Your goal:
The entries are to be output once more, word for word.

Records for this exercise:
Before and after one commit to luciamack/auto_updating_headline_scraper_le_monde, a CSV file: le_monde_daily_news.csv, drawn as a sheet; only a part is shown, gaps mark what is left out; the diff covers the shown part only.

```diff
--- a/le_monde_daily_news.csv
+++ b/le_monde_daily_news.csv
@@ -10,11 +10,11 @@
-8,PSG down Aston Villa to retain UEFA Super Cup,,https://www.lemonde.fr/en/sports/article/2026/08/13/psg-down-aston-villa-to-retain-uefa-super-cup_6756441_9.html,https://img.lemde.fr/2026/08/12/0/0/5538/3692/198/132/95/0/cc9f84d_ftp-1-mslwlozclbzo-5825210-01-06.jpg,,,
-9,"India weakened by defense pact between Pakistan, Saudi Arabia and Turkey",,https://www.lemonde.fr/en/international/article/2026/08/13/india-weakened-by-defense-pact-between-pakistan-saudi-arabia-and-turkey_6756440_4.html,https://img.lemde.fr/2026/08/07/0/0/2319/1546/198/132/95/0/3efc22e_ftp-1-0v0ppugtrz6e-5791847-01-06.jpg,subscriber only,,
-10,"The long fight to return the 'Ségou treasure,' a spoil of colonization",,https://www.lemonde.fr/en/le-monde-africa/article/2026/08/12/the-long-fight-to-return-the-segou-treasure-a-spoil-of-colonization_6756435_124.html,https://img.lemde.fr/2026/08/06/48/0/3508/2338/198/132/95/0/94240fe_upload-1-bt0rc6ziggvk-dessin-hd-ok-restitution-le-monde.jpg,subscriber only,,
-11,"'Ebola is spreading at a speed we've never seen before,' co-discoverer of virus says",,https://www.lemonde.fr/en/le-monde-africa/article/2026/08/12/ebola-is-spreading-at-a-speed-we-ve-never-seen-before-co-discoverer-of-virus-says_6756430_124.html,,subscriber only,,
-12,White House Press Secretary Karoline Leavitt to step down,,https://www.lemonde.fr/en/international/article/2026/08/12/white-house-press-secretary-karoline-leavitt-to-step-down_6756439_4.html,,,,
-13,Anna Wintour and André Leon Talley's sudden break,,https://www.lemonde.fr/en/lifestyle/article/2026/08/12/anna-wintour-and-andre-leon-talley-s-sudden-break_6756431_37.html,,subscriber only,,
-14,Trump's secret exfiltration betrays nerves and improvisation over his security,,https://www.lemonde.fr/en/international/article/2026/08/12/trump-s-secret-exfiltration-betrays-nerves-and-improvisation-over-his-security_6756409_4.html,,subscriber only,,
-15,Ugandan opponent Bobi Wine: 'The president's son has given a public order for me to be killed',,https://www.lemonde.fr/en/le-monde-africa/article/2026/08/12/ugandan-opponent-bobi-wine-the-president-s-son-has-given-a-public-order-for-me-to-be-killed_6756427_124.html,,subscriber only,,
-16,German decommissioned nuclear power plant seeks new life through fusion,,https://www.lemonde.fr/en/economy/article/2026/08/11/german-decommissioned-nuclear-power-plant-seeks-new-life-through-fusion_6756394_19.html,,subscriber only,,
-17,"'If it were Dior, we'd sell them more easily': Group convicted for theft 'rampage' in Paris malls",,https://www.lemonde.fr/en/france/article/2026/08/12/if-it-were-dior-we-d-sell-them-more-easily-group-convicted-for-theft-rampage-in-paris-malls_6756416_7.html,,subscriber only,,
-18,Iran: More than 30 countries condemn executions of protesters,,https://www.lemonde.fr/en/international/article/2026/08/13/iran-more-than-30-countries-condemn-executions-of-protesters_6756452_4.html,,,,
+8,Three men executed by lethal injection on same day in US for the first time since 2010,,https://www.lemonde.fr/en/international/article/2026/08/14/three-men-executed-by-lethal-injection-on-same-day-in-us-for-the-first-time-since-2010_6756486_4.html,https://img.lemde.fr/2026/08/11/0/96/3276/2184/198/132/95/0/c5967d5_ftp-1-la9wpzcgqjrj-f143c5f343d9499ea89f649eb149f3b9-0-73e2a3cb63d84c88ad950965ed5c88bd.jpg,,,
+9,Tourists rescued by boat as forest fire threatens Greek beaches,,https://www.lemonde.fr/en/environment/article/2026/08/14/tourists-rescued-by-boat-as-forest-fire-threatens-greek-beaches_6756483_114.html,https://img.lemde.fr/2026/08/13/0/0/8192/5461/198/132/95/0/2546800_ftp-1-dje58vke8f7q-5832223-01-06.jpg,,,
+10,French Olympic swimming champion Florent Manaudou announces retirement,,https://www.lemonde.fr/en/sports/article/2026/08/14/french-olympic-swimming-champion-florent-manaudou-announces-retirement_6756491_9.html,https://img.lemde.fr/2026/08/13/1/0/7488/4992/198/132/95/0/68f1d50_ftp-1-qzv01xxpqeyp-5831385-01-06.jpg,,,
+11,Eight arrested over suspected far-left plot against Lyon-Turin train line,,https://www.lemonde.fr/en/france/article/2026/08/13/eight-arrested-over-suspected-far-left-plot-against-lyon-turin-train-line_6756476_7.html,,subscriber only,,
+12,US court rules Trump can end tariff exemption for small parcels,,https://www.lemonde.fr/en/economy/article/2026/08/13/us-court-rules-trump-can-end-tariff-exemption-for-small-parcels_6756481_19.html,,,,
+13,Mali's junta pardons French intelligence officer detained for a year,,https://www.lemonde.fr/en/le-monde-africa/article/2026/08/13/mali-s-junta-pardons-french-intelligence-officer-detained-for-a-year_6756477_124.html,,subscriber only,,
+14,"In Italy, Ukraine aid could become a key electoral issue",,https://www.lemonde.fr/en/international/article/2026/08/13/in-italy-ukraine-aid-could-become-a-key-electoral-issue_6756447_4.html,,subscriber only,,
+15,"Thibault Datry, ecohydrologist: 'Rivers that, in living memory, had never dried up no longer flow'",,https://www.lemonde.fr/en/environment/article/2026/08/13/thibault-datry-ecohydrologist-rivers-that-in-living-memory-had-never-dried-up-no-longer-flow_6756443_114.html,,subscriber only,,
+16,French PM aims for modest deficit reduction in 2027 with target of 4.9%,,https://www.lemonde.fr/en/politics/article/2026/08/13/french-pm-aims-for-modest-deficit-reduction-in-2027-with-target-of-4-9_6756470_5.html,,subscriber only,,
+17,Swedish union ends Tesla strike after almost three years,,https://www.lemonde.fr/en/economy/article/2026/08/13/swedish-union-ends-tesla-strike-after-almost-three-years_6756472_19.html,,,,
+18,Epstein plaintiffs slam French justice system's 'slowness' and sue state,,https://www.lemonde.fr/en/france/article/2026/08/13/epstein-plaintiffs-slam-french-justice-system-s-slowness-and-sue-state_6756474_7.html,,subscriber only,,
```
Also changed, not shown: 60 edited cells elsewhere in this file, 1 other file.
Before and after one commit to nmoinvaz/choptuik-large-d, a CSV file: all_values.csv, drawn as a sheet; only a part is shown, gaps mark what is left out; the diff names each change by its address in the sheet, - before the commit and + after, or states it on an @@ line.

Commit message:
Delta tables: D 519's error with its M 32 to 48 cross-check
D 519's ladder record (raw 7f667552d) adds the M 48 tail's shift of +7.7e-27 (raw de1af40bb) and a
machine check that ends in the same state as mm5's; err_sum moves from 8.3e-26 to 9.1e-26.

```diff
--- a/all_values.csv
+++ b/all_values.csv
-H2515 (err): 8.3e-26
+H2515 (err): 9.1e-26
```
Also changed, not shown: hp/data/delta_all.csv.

Output below:
Before and after one commit to luciamack/auto_updating_headline_scraper_le_monde, a CSV file: le_monde_daily_news.csv, drawn as a sheet; only a part is shown, gaps mark what is left out; the diff covers the shown part only.

```diff
--- a/le_monde_daily_news.csv
+++ b/le_monde_daily_news.csv
@@ -10,11 +10,11 @@
-8,PSG down Aston Villa to retain UEFA Super Cup,,https://www.lemonde.fr/en/sports/article/2026/08/13/psg-down-aston-villa-to-retain-uefa-super-cup_6756441_9.html,https://img.lemde.fr/2026/08/12/0/0/5538/3692/198/132/95/0/cc9f84d_ftp-1-mslwlozclbzo-5825210-01-06.jpg,,,
-9,"India weakened by defense pact between Pakistan, Saudi Arabia and Turkey",,https://www.lemonde.fr/en/international/article/2026/08/13/india-weakened-by-defense-pact-between-pakistan-saudi-arabia-and-turkey_6756440_4.html,https://img.lemde.fr/2026/08/07/0/0/2319/1546/198/132/95/0/3efc22e_ftp-1-0v0ppugtrz6e-5791847-01-06.jpg,subscriber only,,
-10,"The long fight to return the 'Ségou treasure,' a spoil of colonization",,https://www.lemonde.fr/en/le-monde-africa/article/2026/08/12/the-long-fight-to-return-the-segou-treasure-a-spoil-of-colonization_6756435_124.html,https://img.lemde.fr/2026/08/06/48/0/3508/2338/198/132/95/0/94240fe_upload-1-bt0rc6ziggvk-dessin-hd-ok-restitution-le-monde.jpg,subscriber only,,
-11,"'Ebola is spreading at a speed we've never seen before,' co-discoverer of virus says",,https://www.lemonde.fr/en/le-monde-africa/article/2026/08/12/ebola-is-spreading-at-a-speed-we-ve-never-seen-before-co-discoverer-of-virus-says_6756430_124.html,,subscriber only,,
-12,White House Press Secretary Karoline Leavitt to step down,,https://www.lemonde.fr/en/international/article/2026/08/12/white-house-press-secretary-karoline-leavitt-to-step-down_6756439_4.html,,,,
-13,Anna Wintour and André Leon Talley's sudden break,,https://www.lemonde.fr/en/lifestyle/article/2026/08/12/anna-wintour-and-andre-leon-talley-s-sudden-break_6756431_37.html,,subscriber only,,
-14,Trump's secret exfiltration betrays nerves and improvisation over his security,,https://www.lemonde.fr/en/international/article/2026/08/12/trump-s-secret-exfiltration-betrays-nerves-and-improvisation-over-his-security_6756409_4.html,,subscriber only,,
-15,Ugandan opponent Bobi Wine: 'The president's son has given a public order for me to be killed',,https://www.lemonde.fr/en/le-monde-africa/article/2026/08/12/ugandan-opponent-bobi-wine-the-president-s-son-has-given-a-public-order-for-me-to-be-killed_6756427_124.html,,subscriber only,,
-16,German decommissioned nuclear power plant seeks new life through fusion,,https://www.lemonde.fr/en/economy/article/2026/08/11/german-decommissioned-nuclear-power-plant-seeks-new-life-through-fusion_6756394_19.html,,subscriber only,,
-17,"'If it were Dior, we'd sell them more easily': Group convicted for theft 'rampage' in Paris malls",,https://www.lemonde.fr/en/france/article/2026/08/12/if-it-were-dior-we-d-sell-them-more-easily-group-convicted-for-theft-rampage-in-paris-malls_6756416_7.html,,subscriber only,,
-18,Iran: More than 30 countries condemn executions of protesters,,https://www.lemonde.fr/en/international/article/2026/08/13/iran-more-than-30-countries-condemn-executions-of-protesters_6756452_4.html,,,,
+8,Three men executed by lethal injection on same day in US for the first time since 2010,,https://www.lemonde.fr/en/international/article/2026/08/14/three-men-executed-by-lethal-injection-on-same-day-in-us-for-the-first-time-since-2010_6756486_4.html,https://img.lemde.fr/2026/08/11/0/96/3276/2184/198/132/95/0/c5967d5_ftp-1-la9wpzcgqjrj-f143c5f343d9499ea89f649eb149f3b9-0-73e2a3cb63d84c88ad950965ed5c88bd.jpg,,,
+9,Tourists rescued by boat as forest fire threatens Greek beaches,,https://www.lemonde.fr/en/environment/article/2026/08/14/tourists-rescued-by-boat-as-forest-fire-threatens-greek-beaches_6756483_114.html,https://img.lemde.fr/2026/08/13/0/0/8192/5461/198/132/95/0/2546800_ftp-1-dje58vke8f7q-5832223-01-06.jpg,,,
+10,French Olympic swimming champion Florent Manaudou announces retirement,,https://www.lemonde.fr/en/sports/article/2026/08/14/french-olympic-swimming-champion-florent-manaudou-announces-retirement_6756491_9.html,https://img.lemde.fr/2026/08/13/1/0/7488/4992/198/132/95/0/68f1d50_ftp-1-qzv01xxpqeyp-5831385-01-06.jpg,,,
+11,Eight arrested over suspected far-left plot against Lyon-Turin train line,,https://www.lemonde.fr/en/france/article/2026/08/13/eight-arrested-over-suspected-far-left-plot-against-lyon-turin-train-line_6756476_7.html,,subscriber only,,
+12,US court rules Trump can end tariff exemption for small parcels,,https://www.lemonde.fr/en/economy/article/2026/08/13/us-court-rules-trump-can-end-tariff-exemption-for-small-parcels_6756481_19.html,,,,
+13,Mali's junta pardons French intelligence officer detained for a year,,https://www.lemonde.fr/en/le-monde-africa/article/2026/08/13/mali-s-junta-pardons-french-intelligence-officer-detained-for-a-year_6756477_124.html,,subscriber only,,
+14,"In Italy, Ukraine aid could become a key electoral issue",,https://www.lemonde.fr/en/international/article/2026/08/13/in-italy-ukraine-aid-could-become-a-key-electoral-issue_6756447_4.html,,subscriber only,,
+15,"Thibault Datry, ecohydrologist: 'Rivers that, in living memory, had never dried up no longer flow'",,https://www.lemonde.fr/en/environment/article/2026/08/13/thibault-datry-ecohydrologist-rivers-that-in-living-memory-had-never-dried-up-no-longer-flow_6756443_114.html,,subscriber only,,
+16,French PM aims for modest deficit reduction in 2027 with target of 4.9%,,https://www.lemonde.fr/en/politics/article/2026/08/13/french-pm-aims-for-modest-deficit-reduction-in-2027-with-target-of-4-9_6756470_5.html,,subscriber only,,
+17,Swedish union ends Tesla strike after almost three years,,https://www.lemonde.fr/en/economy/article/2026/08/13/swedish-union-ends-tesla-strike-after-almost-three-years_6756472_19.html,,,,
+18,Epstein plaintiffs slam French justice system's 'slowness' and sue state,,https://www.lemonde.fr/en/france/article/2026/08/13/epstein-plaintiffs-slam-french-justice-system-s-slowness-and-sue-state_6756474_7.html,,subscriber only,,
```
Also changed, not shown: 60 edited cells elsewhere in this file, 1 other file.
Before and after one commit to nmoinvaz/choptuik-large-d, a CSV file: all_values.csv, drawn as a sheet; only a part is shown, gaps mark what is left out; the diff names each change by its address in the sheet, - before the commit and + after, or states it on an @@ line.

Commit message:
Delta tables: D 519's error with its M 32 to 48 cross-check
D 519's ladder record (raw 7f667552d) adds the M 48 tail's shift of +7.7e-27 (raw de1af40bb) and a
machine check that ends in the same state as mm5's; err_sum moves from 8.3e-26 to 9.1e-26.

```diff
--- a/all_values.csv
+++ b/all_values.csv
-H2515 (err): 8.3e-26
+H2515 (err): 9.1e-26
```
Also changed, not shown: hp/data/delta_all.csv.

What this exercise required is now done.